fbpx

Diego Schwartzman Advances to the US Open Quarterfinals

[additional-authors]
September 3, 2019
Diego Schwartzman of Argentina celebrates his fourth-round victory over Alexander Zverev of Germany at the U.S. Open in New York City, Sept. 2, 2019. (Chaz Niell/Getty Images)

(JTA) — Diego Schwartzman, the top-ranked Jewish tennis player in the world, has advanced to the quarterfinals of the U.S. Open for the second time in three years.

The Argentine, seeded 20th in the Grand Slam event, must overcome a major hurdle to reach the semifinals.

Schwartzman upset the sixth seed, Alexander Zverev of Germany, 3-6, 6-2, 6-4, 6-3, in the Round of 16 on Monday at Arthur Ashe Stadium in Queens, New York, and will face second-seeded Rafael Nadal of Spain in the quarterfinals on Wednesday, likely in the evening. Schwartzman has not beaten Nadal in seven career meetings.

In 2017, Schwartzman lost in the U.S. Open to Pablo Carreño Busta, also of Spain. According to the ATP Tour, that year the 5-foot-7 Buenos Aires native became the shortest men’s player to reach the quarterfinals of a Grand Slam event in 23 years.

Against Zverev, the player nicknamed “El Peque,” or Shorty, defeated an opponent nearly a foot taller. (Yes, David beat Goliath.) Nadal is only half a foot taller.

Many took to Twitter to congratulate Schwartzman, including the Argentine singer Axel, who wrote the win over Zverev was a “huge triumph for the little giant!”
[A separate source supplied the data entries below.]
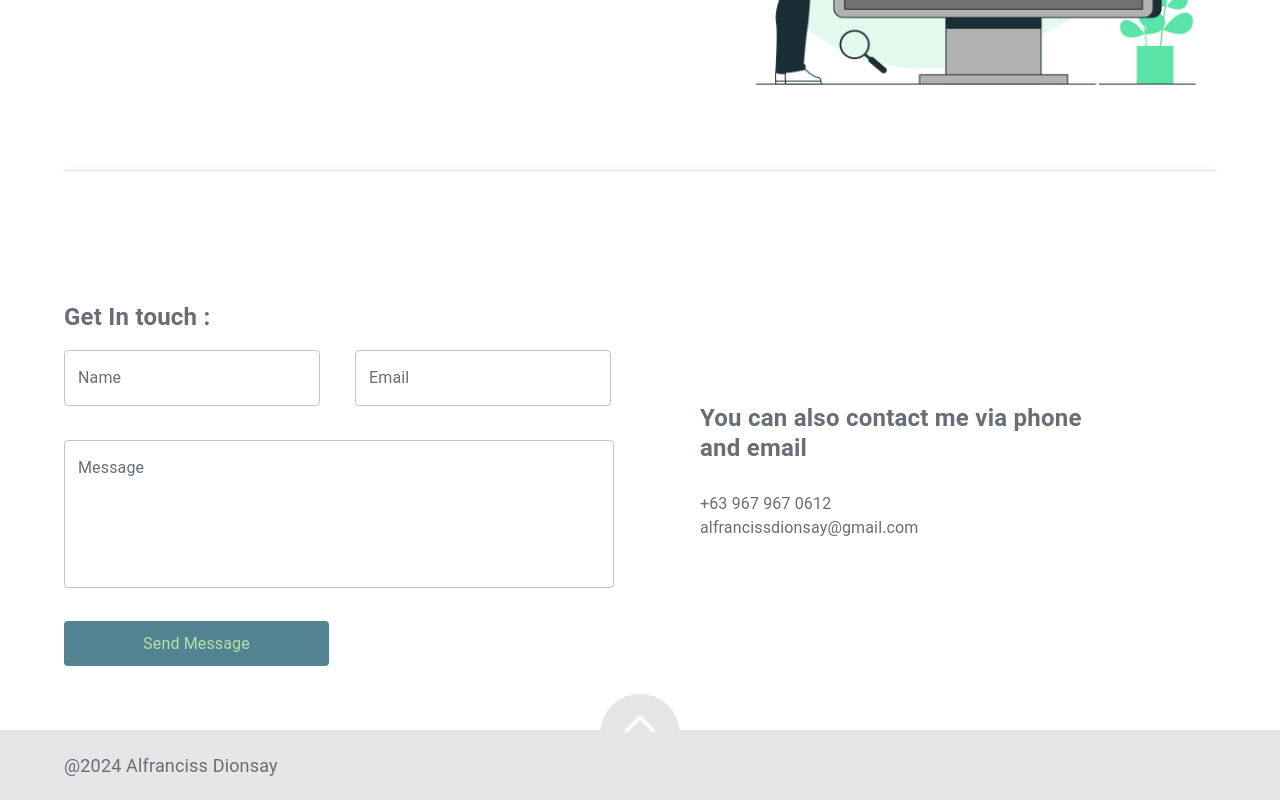
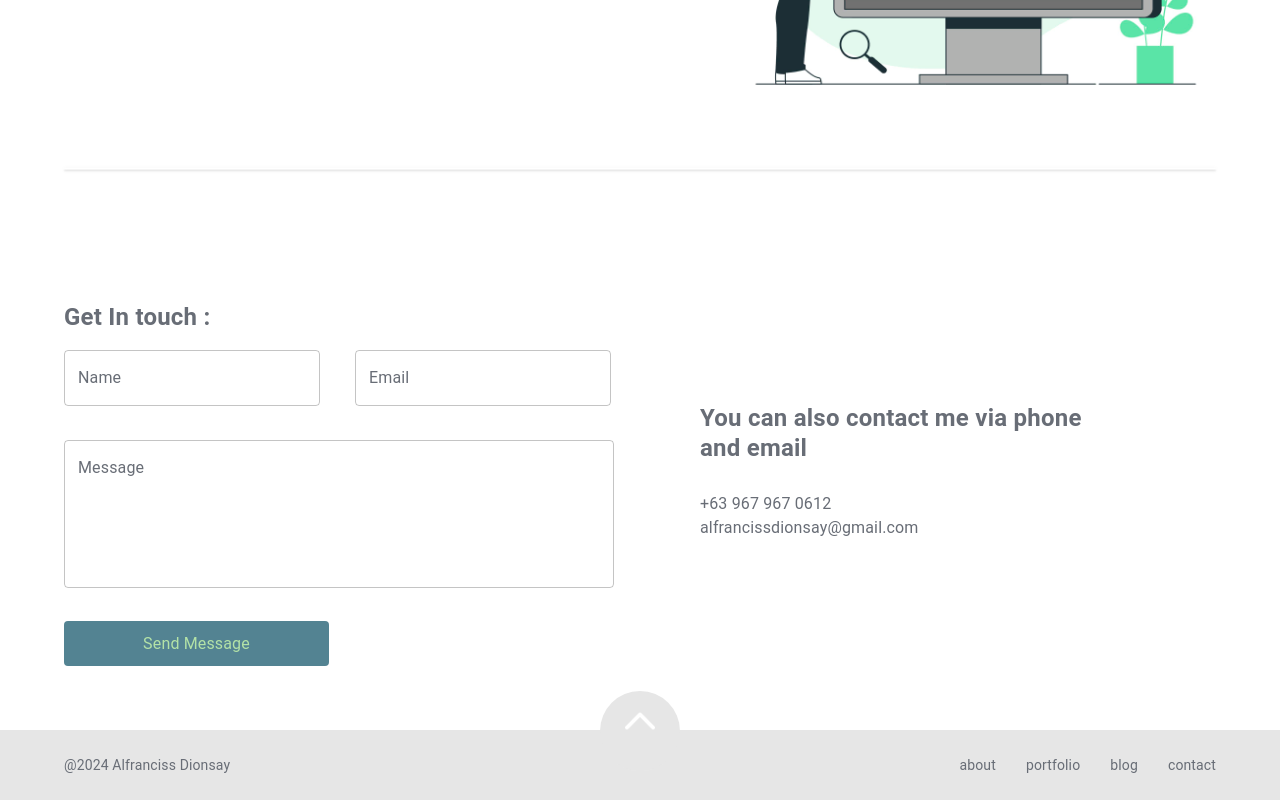
Before and after one commit to TheAlfran/portfolio, a React (Vite) app: page /contact in a window 1280 px wide. Shown: the part 493-1293 px from the top of the page. Built offline with nearby package versions, Linux system fonts and the light colour scheme.

Commit message:
feat: footer enhancement (#32)

```diff
--- a/src/components/Footer/index.tsx
+++ b/src/components/Footer/index.tsx
@@ -7,11 +7,14 @@ import {
   Typography,
   useTheme,
 } from "@mui/material";
+import { useNavigate } from "@tanstack/react-router";
 
 export const Footer = () => {
   const theme = useTheme();
-  const handleScrollUp = () => {
-    window.scrollTo({ top: 0, behavior: "smooth" });
+  const navigate = useNavigate();
+
+  const handleNavigation = (route: string) => {
+    navigate({ to: route });
   };
 
   return (
@@ -23,10 +26,41 @@ export const Footer = () => {
           display="flex"
           justifyContent="center"
         >
-          <Container>
-            <Typography fontSize="18px" color={theme.palette.text.secondary}>
-              @2024 Alfranciss Dionsay
-            </Typography>
+          <Container
+            sx={{
+              display: "flex",
+              justifyContent: "space-between",
+            }}
+          >
+            <Box>
+              <Typography fontSize="14px" color={theme.palette.text.secondary}>
+                @2024 Alfranciss Dionsay
+              </Typography>
+            </Box>
+            <Box display="flex" gap="30px">
+              {[
+                { label: "about", route: "/about" },
+                { label: "portfolio", route: "/portfolio" },
+                { label: "blog", route: "/blog" },
+                { label: "contact", route: "/contact" },
+              ].map((item, index) => (
+                <Box
+                  key={index}
+                  sx={{
+                    cursor: "pointer",
+                    "&:hover": { textDecoration: "underline" },
+                  }}
+                  onClick={() => handleNavigation(item.route)}
+                >
+                  <Typography
+                    fontSize="14px"
+                    color={theme.palette.text.secondary}
+                  >
+                    {item.label}
+                  </Typography>
+                </Box>
+              ))}
+            </Box>
           </Container>
           <Container sx={{ display: "flex", justifyContent: "center" }}>
             <Stack position="relative" bottom={85} alignItems="center">
@@ -45,7 +79,7 @@ export const Footer = () => {
                   },
                 }}
                 disableRipple
-                onClick={handleScrollUp}
+                onClick={() => window.scrollTo({ top: 0, behavior: "smooth" })}
               >
                 <Box
                   component="img"
--- a/src/pages/Contact/scenes/get-in-touch.scene.tsx
+++ b/src/pages/Contact/scenes/get-in-touch.scene.tsx
@@ -3,6 +3,7 @@ import {
   Grid,
   Stack,
   TextField,
+  Tooltip,
   Typography,
   useTheme,
 } from "@mui/material";
@@ -79,6 +80,7 @@ export const GetInTouchScene = () => {
               width: "550px",
             }}
           />
+          <Tooltip title="In Progress" placement="top">
             <Button
               sx={{
                 backgroundColor: theme.palette.primary.main,
@@ -92,6 +94,7 @@ export const GetInTouchScene = () => {
                 Send Message
               </Typography>
             </Button>
+          </Tooltip>
         </Stack>
         <Stack>
           <Typography
@@ -109,7 +112,11 @@ export const GetInTouchScene = () => {
           >
             and email
           </Typography>
-          <Typography fontSize="16px" color={theme.palette.text.secondary} mt="26px">
+          <Typography
+            fontSize="16px"
+            color={theme.palette.text.secondary}
+            mt="26px"
+          >
             +63 967 967 0612
           </Typography>
           <Typography fontSize="16px" color={theme.palette.text.secondary}>
```
Lines whose indentation alone changed are shown as unchanged.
In the post-match press conference, a reporter asked Schwartzman what his best chance at beating Nadal would be. “Hit very hard to the lines,” he said with a laugh.

Did you enjoy this article?
You'll love our roundtable.

Editor's Picks

Latest Articles

Are We Going to Stop for Lunch?

So far, the American Jewish community has been exceptional in its support for Israel. But there is a long road ahead, and the question remains: will we continue with this support?

More news and opinions than at a
Shabbat dinner, right in your inbox.

More news and opinions than at a Shabbat dinner, right in your inbox.

More news and opinions than at a Shabbat dinner, right in your inbox.